First, it is a beautiful book, with simply stunning photographs of the heavens, stars, nebulae, and more throughout the pages, making this a book a joy visually. If like me you find the science and scientific discoveries of our universe interesting and fascinating, this book will be a true delight. And this book will ask questions based on that science, questions any intellectually honest person will appreciate grappling with: Does science rule out faith? Is faith and the story of the Bible compatible with what we know of the universe? If everything we see simply came to be by mere chance, why do humans ask 'why'?
Last, but not least, the book is a fun read. Sure, parts are technical but the book is extremely readable and enjoyable.
All the way across the board, this is an outstanding book.
I especially like, Dr. Salviader's chapter on black holes. Her concise explanation of the history involving black holes and her four points, on the limits to accepting new evidence, is very intriguing. I highly recommend this section of the book. I ended her chapter, feeling a great sense of gratefulness towards, Dr. Salviander, in that I trust the information that she writes about, and writes it in a manner that is accessible to the reader.

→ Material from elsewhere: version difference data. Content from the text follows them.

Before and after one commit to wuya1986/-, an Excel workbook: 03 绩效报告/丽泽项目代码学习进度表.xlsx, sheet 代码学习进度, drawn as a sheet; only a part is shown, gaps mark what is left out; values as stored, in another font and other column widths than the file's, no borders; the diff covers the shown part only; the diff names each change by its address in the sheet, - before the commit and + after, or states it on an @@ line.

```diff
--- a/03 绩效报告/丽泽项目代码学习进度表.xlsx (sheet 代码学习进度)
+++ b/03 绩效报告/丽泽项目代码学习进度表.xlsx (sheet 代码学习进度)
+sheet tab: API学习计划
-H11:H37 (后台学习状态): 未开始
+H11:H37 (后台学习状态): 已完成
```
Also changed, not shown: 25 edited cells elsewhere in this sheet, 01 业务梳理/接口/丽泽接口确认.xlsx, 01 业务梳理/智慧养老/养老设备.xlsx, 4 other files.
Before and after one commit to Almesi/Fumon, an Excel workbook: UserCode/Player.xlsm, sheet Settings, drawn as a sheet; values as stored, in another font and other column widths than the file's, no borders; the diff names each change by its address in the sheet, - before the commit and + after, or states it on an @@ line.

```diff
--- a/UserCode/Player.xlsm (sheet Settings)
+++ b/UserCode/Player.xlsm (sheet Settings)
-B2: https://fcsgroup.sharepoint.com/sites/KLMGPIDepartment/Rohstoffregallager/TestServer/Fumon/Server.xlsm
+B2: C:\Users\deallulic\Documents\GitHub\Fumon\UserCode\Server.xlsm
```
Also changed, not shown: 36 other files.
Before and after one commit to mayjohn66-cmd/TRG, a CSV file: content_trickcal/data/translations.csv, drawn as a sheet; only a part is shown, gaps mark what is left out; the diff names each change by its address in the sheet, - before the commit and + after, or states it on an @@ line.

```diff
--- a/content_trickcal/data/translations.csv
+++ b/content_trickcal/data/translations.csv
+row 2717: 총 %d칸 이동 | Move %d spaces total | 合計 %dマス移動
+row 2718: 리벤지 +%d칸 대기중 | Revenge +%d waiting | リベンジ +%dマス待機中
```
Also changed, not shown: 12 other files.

Highly recommend this book, in toto.
You don’t have to be a Phd to enjoy this book. It’s completely digestible for the laymen who’s interested in astronomy. If a non-scientifically minded philosophy major like myself can grasp its key concepts, anyone can. And if you’re still not convinced that it wouldn’t be over your head, just get it for the pictures. The photos are numerous and stunning and will keep you thumbing through the book just to gaze at the glossies. “The Story of The Cosmos” is definitely a book to be savored and shared.